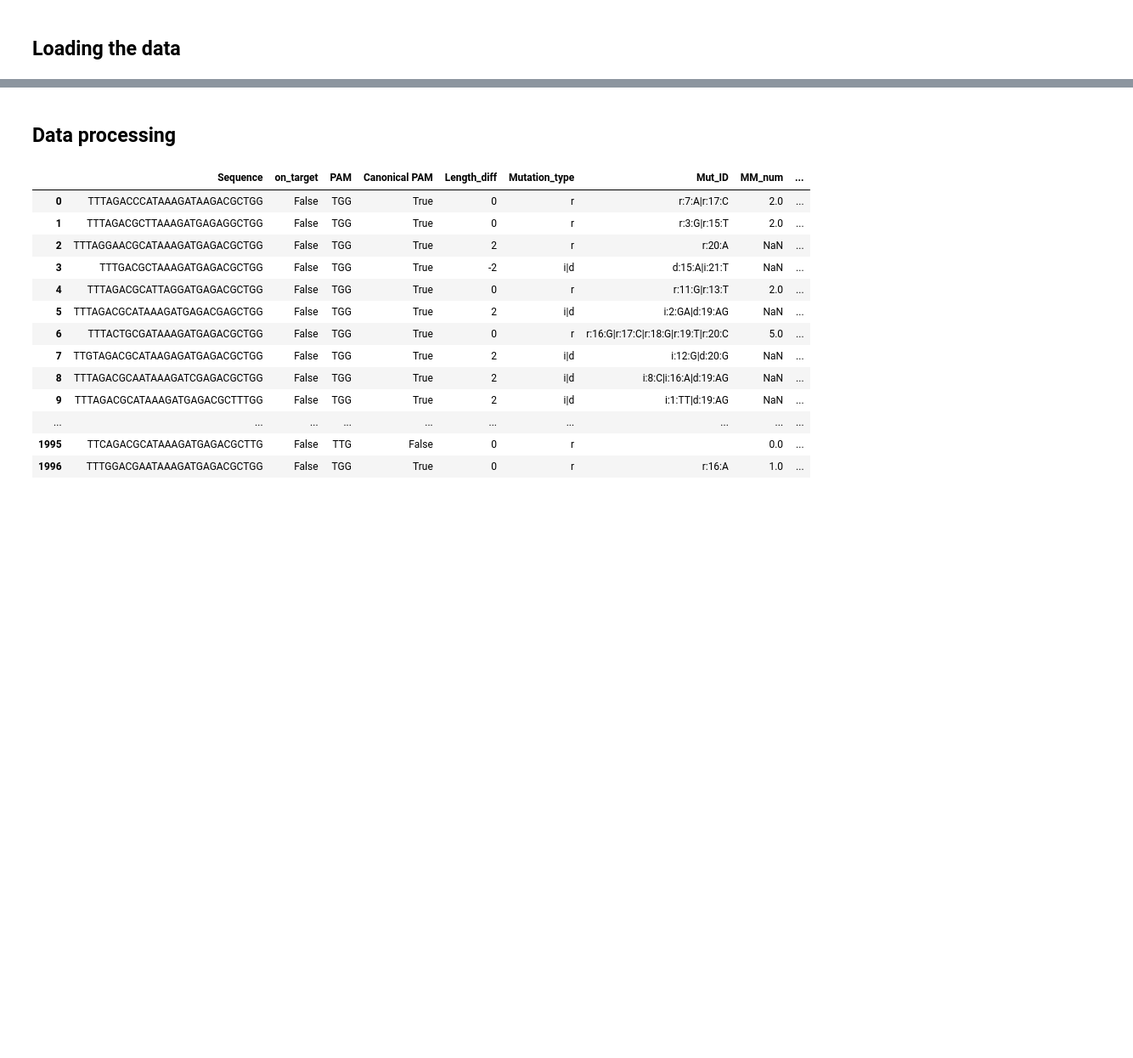
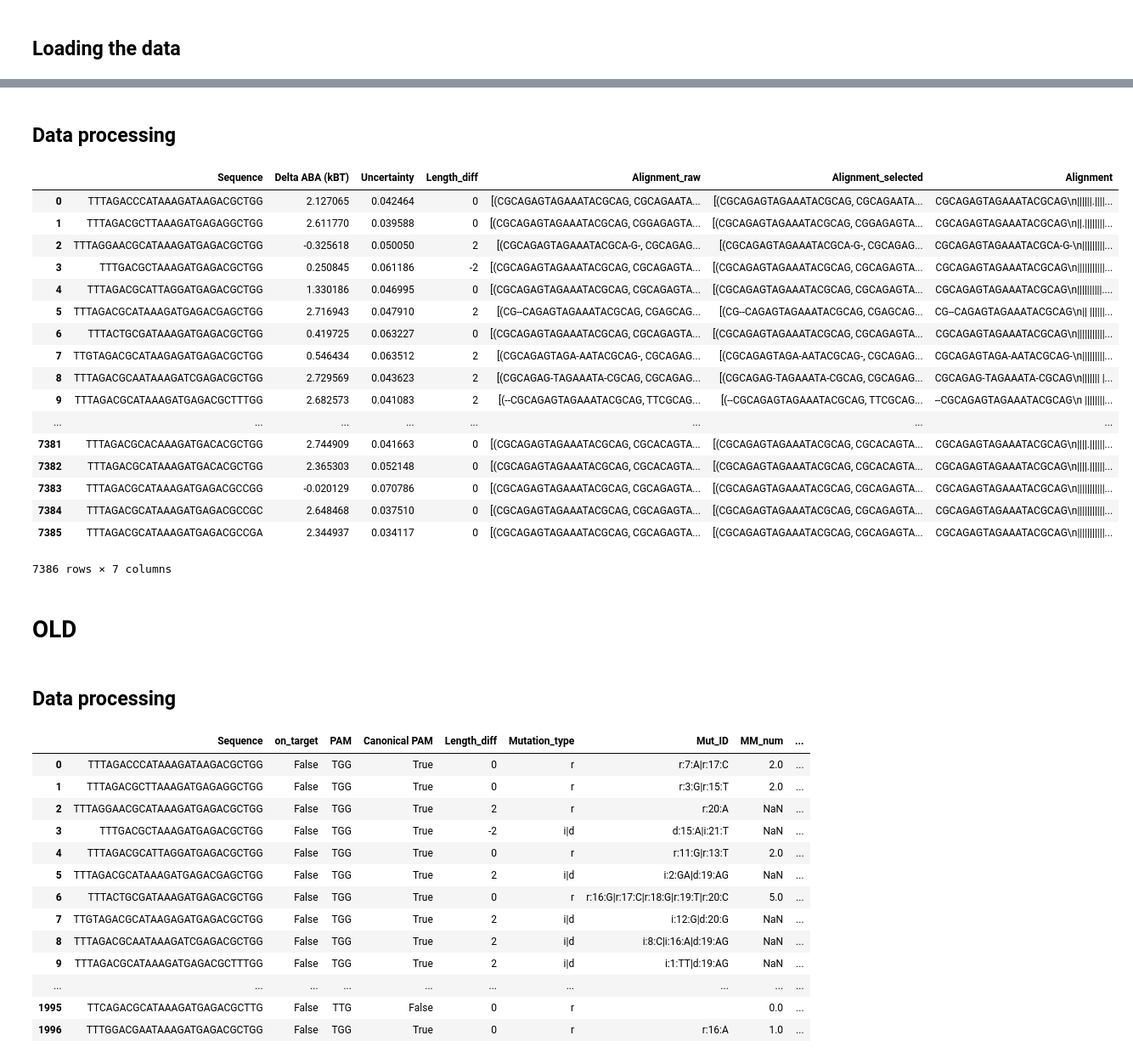
Before and after one commit to martin-depken/Energy-Landscape, a Jupyter notebook: code_ABA_Finkelsteinlab/Looking at Finkelstein data.ipynb, the cells around one changed output, grey strips where cells are left out. Shown at 85% size. Drawn from its saved outputs; the diff is of its cells as text; code cells hidden in the pictures; blank space fills up the shorter version.

```diff
--- a/code_ABA_Finkelsteinlab/Looking at Finkelstein data.ipynb
+++ b/code_ABA_Finkelsteinlab/Looking at Finkelstein data.ipynb
@@ -43,0 +42,2 @@ on_target
+# %% [markdown]
+## Data processing
@@ -44,3 +81,59 @@ on_target
+# %%
+data['Length_diff'] = data['Sequence'].apply(lambda S: find_length_diff(S, on_target, Cas))
+data['Alignment_raw'] = data['Sequence'].apply(lambda S: Allign(S, on_target, Cas))
+# %%
+def Clean_allignment(x):
+    A = copy.deepcopy(x['Alignment_raw'])
+    Length_diff = x['Length_diff']
+
+    if Length_diff == 0:
+        function_to_filter = lambda a: not(('-' in a[0]) or ('-' in a[1]))
+        A = filter(function_to_filter, A)
+        return A
+
+    if Length_diff > 0:
+        function_to_filter = lambda a: not(('-' not in a[0]) or ('-' in a[1]))
+        A = filter(function_to_filter, A)
+        id_for_sort = lambda a: '|'.join(map(lambda x: str(x), list(np.arange(1,len(a[0])+1)[np.array(list(a[0])) != np.array(list(a[1]))])))
+        if len(A)>1:
+            A.sort(key=id_for_sort, reverse=True)
+            del A[1:]
+        return(A)
+
+    if Length_diff < 0:
+        function_to_filter = lambda a: not(('-' in a[0]) or ('-' not in a[1]))
+        A = filter(function_to_filter, A)
+        id_for_sort = lambda a: '|'.join(map(lambda x: str(x), list(np.arange(1,len(a[0])+1)[np.array(list(a[0])) != np.array(list(a[1]))])))
+        if len(A)>1:
+            A.sort(key=id_for_sort, reverse=True)
+            del A[1:]
+        return(A)
+# %%
+data['Alignment_selected'] = data.apply(Clean_allignment, axis=1)
+data['Alignment'] = data['Alignment_selected'].apply(lambda A: format_alignment(*A[0]) if len(A) > 0 else '')
+# %%
+data
+# %% [output]
+|  | Sequence | Delta ABA (kBT) | Uncertainty | Length_diff | Alignment_raw | Alignment_selected | Alignment |
+| 0 | TTTAGACCCATAAAGATAAGACGCTGG | 2.127065 | 0.042464 | 0 | [(CGCAGAGTAGAAATACGCAG, CGCAGAATA... | [(CGCAGAGTAGAAATACGCAG, CGCAGAATA... | CGCAGAGTAGAAATACGCAG\n||||||.||||... |
+| 1 | TTTAGACGCTTAAAGATGAGAGGCTGG | 2.611770 | 0.039588 | 0 | [(CGCAGAGTAGAAATACGCAG, CGGAGAGTA... | [(CGCAGAGTAGAAATACGCAG, CGGAGAGTA... | CGCAGAGTAGAAATACGCAG\n||.||||||||... |
+| 2 | TTTAGGAACGCATAAAGATGAGACGCTGG | -0.325618 | 0.050050 | 2 | [(CGCAGAGTAGAAATACGCA-G-, CGCAGAG... | [(CGCAGAGTAGAAATACGCA-G-, CGCAGAG... | CGCAGAGTAGAAATACGCA-G-\n|||||||||... |
+| 3 | TTTGACGCTAAAGATGAGACGCTGG | 0.250845 | 0.061186 | -2 | [(CGCAGAGTAGAAATACGCAG, CGCAGAGTA... | [(CGCAGAGTAGAAATACGCAG, CGCAGAGTA... | CGCAGAGTAGAAATACGCAG\n|||||||||||... |
+| 4 | TTTAGACGCATTAGGATGAGACGCTGG | 1.330186 | 0.046995 | 0 | [(CGCAGAGTAGAAATACGCAG, CGCAGAGTA... | [(CGCAGAGTAGAAATACGCAG, CGCAGAGTA... | CGCAGAGTAGAAATACGCAG\n||||||||||.... |
+| 5 | TTTAGACGCATAAAGATGAGACGAGCTGG | 2.716943 | 0.047910 | 2 | [(CG--CAGAGTAGAAATACGCAG, CGAGCAG... | [(CG--CAGAGTAGAAATACGCAG, CGAGCAG... | CG--CAGAGTAGAAATACGCAG\n|| ||||||... |
+| 6 | TTTACTGCGATAAAGATGAGACGCTGG | 0.419725 | 0.063227 | 0 | [(CGCAGAGTAGAAATACGCAG, CGCAGAGTA... | [(CGCAGAGTAGAAATACGCAG, CGCAGAGTA... | CGCAGAGTAGAAATACGCAG\n|||||||||||... |
+| 7 | TTGTAGACGCATAAGAGATGAGACGCTGG | 0.546434 | 0.063512 | 2 | [(CGCAGAGTAGA-AATACGCAG-, CGCAGAG... | [(CGCAGAGTAGA-AATACGCAG-, CGCAGAG... | CGCAGAGTAGA-AATACGCAG-\n|||||||||... |
+| 8 | TTTAGACGCAATAAAGATCGAGACGCTGG | 2.729569 | 0.043623 | 2 | [(CGCAGAG-TAGAAATA-CGCAG, CGCAGAG... | [(CGCAGAG-TAGAAATA-CGCAG, CGCAGAG... | CGCAGAG-TAGAAATA-CGCAG\n||||||| |... |
+| 9 | TTTAGACGCATAAAGATGAGACGCTTTGG | 2.682573 | 0.041083 | 2 | [(--CGCAGAGTAGAAATACGCAG, TTCGCAG... | [(--CGCAGAGTAGAAATACGCAG, TTCGCAG... | --CGCAGAGTAGAAATACGCAG\n ||||||||... |
+| ... | ... | ... | ... | ... | ... | ... | ... |
+| 7381 | TTTAGACGCACAAAGATGACACGCTGG | 2.744909 | 0.041663 | 0 | [(CGCAGAGTAGAAATACGCAG, CGCACAGTA... | [(CGCAGAGTAGAAATACGCAG, CGCACAGTA... | CGCAGAGTAGAAATACGCAG\n||||.||||||... |
+| 7382 | TTTAGACGCATAAAGATGACACGCTGG | 2.365303 | 0.052148 | 0 | [(CGCAGAGTAGAAATACGCAG, CGCACAGTA... | [(CGCAGAGTAGAAATACGCAG, CGCACAGTA... | CGCAGAGTAGAAATACGCAG\n||||.||||||... |
+| 7383 | TTTAGACGCATAAAGATGAGACGCCGG | -0.020129 | 0.070786 | 0 | [(CGCAGAGTAGAAATACGCAG, CGCAGAGTA... | [(CGCAGAGTAGAAATACGCAG, CGCAGAGTA... | CGCAGAGTAGAAATACGCAG\n|||||||||||... |
+| 7384 | TTTAGACGCATAAAGATGAGACGCCGC | 2.648468 | 0.037510 | 0 | [(CGCAGAGTAGAAATACGCAG, CGCAGAGTA... | [(CGCAGAGTAGAAATACGCAG, CGCAGAGTA... | CGCAGAGTAGAAATACGCAG\n|||||||||||... |
+| 7385 | TTTAGACGCATAAAGATGAGACGCCGA | 2.344937 | 0.034117 | 0 | [(CGCAGAGTAGAAATACGCAG, CGCAGAGTA... | [(CGCAGAGTAGAAATACGCAG, CGCAGAGTA... | CGCAGAGTAGAAATACGCAG\n|||||||||||... |
+7386 rows × 7 columns
+# %% [markdown]
+# OLD
 # %% [markdown]
 ## Data processing
 # %%
```
Also changed, not shown: parts of 3 cells of this notebook.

> _Required work_
Exactly what appears in the records above must be returned, apart from the pictures.

> _Expected answer_
Before and after one commit to martin-depken/Energy-Landscape, a Jupyter notebook: code_ABA_Finkelsteinlab/Looking at Finkelstein data.ipynb, the cells around one changed output, grey strips where cells are left out. Shown at 85% size. Drawn from its saved outputs; the diff is of its cells as text; code cells hidden in the pictures; blank space fills up the shorter version.

```diff
--- a/code_ABA_Finkelsteinlab/Looking at Finkelstein data.ipynb
+++ b/code_ABA_Finkelsteinlab/Looking at Finkelstein data.ipynb
@@ -43,0 +42,2 @@ on_target
+# %% [markdown]
+## Data processing
@@ -44,3 +81,59 @@ on_target
+# %%
+data['Length_diff'] = data['Sequence'].apply(lambda S: find_length_diff(S, on_target, Cas))
+data['Alignment_raw'] = data['Sequence'].apply(lambda S: Allign(S, on_target, Cas))
+# %%
+def Clean_allignment(x):
+    A = copy.deepcopy(x['Alignment_raw'])
+    Length_diff = x['Length_diff']
+
+    if Length_diff == 0:
+        function_to_filter = lambda a: not(('-' in a[0]) or ('-' in a[1]))
+        A = filter(function_to_filter, A)
+        return A
+
+    if Length_diff > 0:
+        function_to_filter = lambda a: not(('-' not in a[0]) or ('-' in a[1]))
+        A = filter(function_to_filter, A)
+        id_for_sort = lambda a: '|'.join(map(lambda x: str(x), list(np.arange(1,len(a[0])+1)[np.array(list(a[0])) != np.array(list(a[1]))])))
+        if len(A)>1:
+            A.sort(key=id_for_sort, reverse=True)
+            del A[1:]
+        return(A)
+
+    if Length_diff < 0:
+        function_to_filter = lambda a: not(('-' in a[0]) or ('-' not in a[1]))
+        A = filter(function_to_filter, A)
+        id_for_sort = lambda a: '|'.join(map(lambda x: str(x), list(np.arange(1,len(a[0])+1)[np.array(list(a[0])) != np.array(list(a[1]))])))
+        if len(A)>1:
+            A.sort(key=id_for_sort, reverse=True)
+            del A[1:]
+        return(A)
+# %%
+data['Alignment_selected'] = data.apply(Clean_allignment, axis=1)
+data['Alignment'] = data['Alignment_selected'].apply(lambda A: format_alignment(*A[0]) if len(A) > 0 else '')
+# %%
+data
+# %% [output]
+|  | Sequence | Delta ABA (kBT) | Uncertainty | Length_diff | Alignment_raw | Alignment_selected | Alignment |
+| 0 | TTTAGACCCATAAAGATAAGACGCTGG | 2.127065 | 0.042464 | 0 | [(CGCAGAGTAGAAATACGCAG, CGCAGAATA... | [(CGCAGAGTAGAAATACGCAG, CGCAGAATA... | CGCAGAGTAGAAATACGCAG\n||||||.||||... |
+| 1 | TTTAGACGCTTAAAGATGAGAGGCTGG | 2.611770 | 0.039588 | 0 | [(CGCAGAGTAGAAATACGCAG, CGGAGAGTA... | [(CGCAGAGTAGAAATACGCAG, CGGAGAGTA... | CGCAGAGTAGAAATACGCAG\n||.||||||||... |
+| 2 | TTTAGGAACGCATAAAGATGAGACGCTGG | -0.325618 | 0.050050 | 2 | [(CGCAGAGTAGAAATACGCA-G-, CGCAGAG... | [(CGCAGAGTAGAAATACGCA-G-, CGCAGAG... | CGCAGAGTAGAAATACGCA-G-\n|||||||||... |
+| 3 | TTTGACGCTAAAGATGAGACGCTGG | 0.250845 | 0.061186 | -2 | [(CGCAGAGTAGAAATACGCAG, CGCAGAGTA... | [(CGCAGAGTAGAAATACGCAG, CGCAGAGTA... | CGCAGAGTAGAAATACGCAG\n|||||||||||... |
+| 4 | TTTAGACGCATTAGGATGAGACGCTGG | 1.330186 | 0.046995 | 0 | [(CGCAGAGTAGAAATACGCAG, CGCAGAGTA... | [(CGCAGAGTAGAAATACGCAG, CGCAGAGTA... | CGCAGAGTAGAAATACGCAG\n||||||||||.... |
+| 5 | TTTAGACGCATAAAGATGAGACGAGCTGG | 2.716943 | 0.047910 | 2 | [(CG--CAGAGTAGAAATACGCAG, CGAGCAG... | [(CG--CAGAGTAGAAATACGCAG, CGAGCAG... | CG--CAGAGTAGAAATACGCAG\n|| ||||||... |
+| 6 | TTTACTGCGATAAAGATGAGACGCTGG | 0.419725 | 0.063227 | 0 | [(CGCAGAGTAGAAATACGCAG, CGCAGAGTA... | [(CGCAGAGTAGAAATACGCAG, CGCAGAGTA... | CGCAGAGTAGAAATACGCAG\n|||||||||||... |
+| 7 | TTGTAGACGCATAAGAGATGAGACGCTGG | 0.546434 | 0.063512 | 2 | [(CGCAGAGTAGA-AATACGCAG-, CGCAGAG... | [(CGCAGAGTAGA-AATACGCAG-, CGCAGAG... | CGCAGAGTAGA-AATACGCAG-\n|||||||||... |
+| 8 | TTTAGACGCAATAAAGATCGAGACGCTGG | 2.729569 | 0.043623 | 2 | [(CGCAGAG-TAGAAATA-CGCAG, CGCAGAG... | [(CGCAGAG-TAGAAATA-CGCAG, CGCAGAG... | CGCAGAG-TAGAAATA-CGCAG\n||||||| |... |
+| 9 | TTTAGACGCATAAAGATGAGACGCTTTGG | 2.682573 | 0.041083 | 2 | [(--CGCAGAGTAGAAATACGCAG, TTCGCAG... | [(--CGCAGAGTAGAAATACGCAG, TTCGCAG... | --CGCAGAGTAGAAATACGCAG\n ||||||||... |
+| ... | ... | ... | ... | ... | ... | ... | ... |
+| 7381 | TTTAGACGCACAAAGATGACACGCTGG | 2.744909 | 0.041663 | 0 | [(CGCAGAGTAGAAATACGCAG, CGCACAGTA... | [(CGCAGAGTAGAAATACGCAG, CGCACAGTA... | CGCAGAGTAGAAATACGCAG\n||||.||||||... |
+| 7382 | TTTAGACGCATAAAGATGACACGCTGG | 2.365303 | 0.052148 | 0 | [(CGCAGAGTAGAAATACGCAG, CGCACAGTA... | [(CGCAGAGTAGAAATACGCAG, CGCACAGTA... | CGCAGAGTAGAAATACGCAG\n||||.||||||... |
+| 7383 | TTTAGACGCATAAAGATGAGACGCCGG | -0.020129 | 0.070786 | 0 | [(CGCAGAGTAGAAATACGCAG, CGCAGAGTA... | [(CGCAGAGTAGAAATACGCAG, CGCAGAGTA... | CGCAGAGTAGAAATACGCAG\n|||||||||||... |
+| 7384 | TTTAGACGCATAAAGATGAGACGCCGC | 2.648468 | 0.037510 | 0 | [(CGCAGAGTAGAAATACGCAG, CGCAGAGTA... | [(CGCAGAGTAGAAATACGCAG, CGCAGAGTA... | CGCAGAGTAGAAATACGCAG\n|||||||||||... |
+| 7385 | TTTAGACGCATAAAGATGAGACGCCGA | 2.344937 | 0.034117 | 0 | [(CGCAGAGTAGAAATACGCAG, CGCAGAGTA... | [(CGCAGAGTAGAAATACGCAG, CGCAGAGTA... | CGCAGAGTAGAAATACGCAG\n|||||||||||... |
+7386 rows × 7 columns
+# %% [markdown]
+# OLD
 # %% [markdown]
 ## Data processing
 # %%
```
Also changed, not shown: parts of 3 cells of this notebook.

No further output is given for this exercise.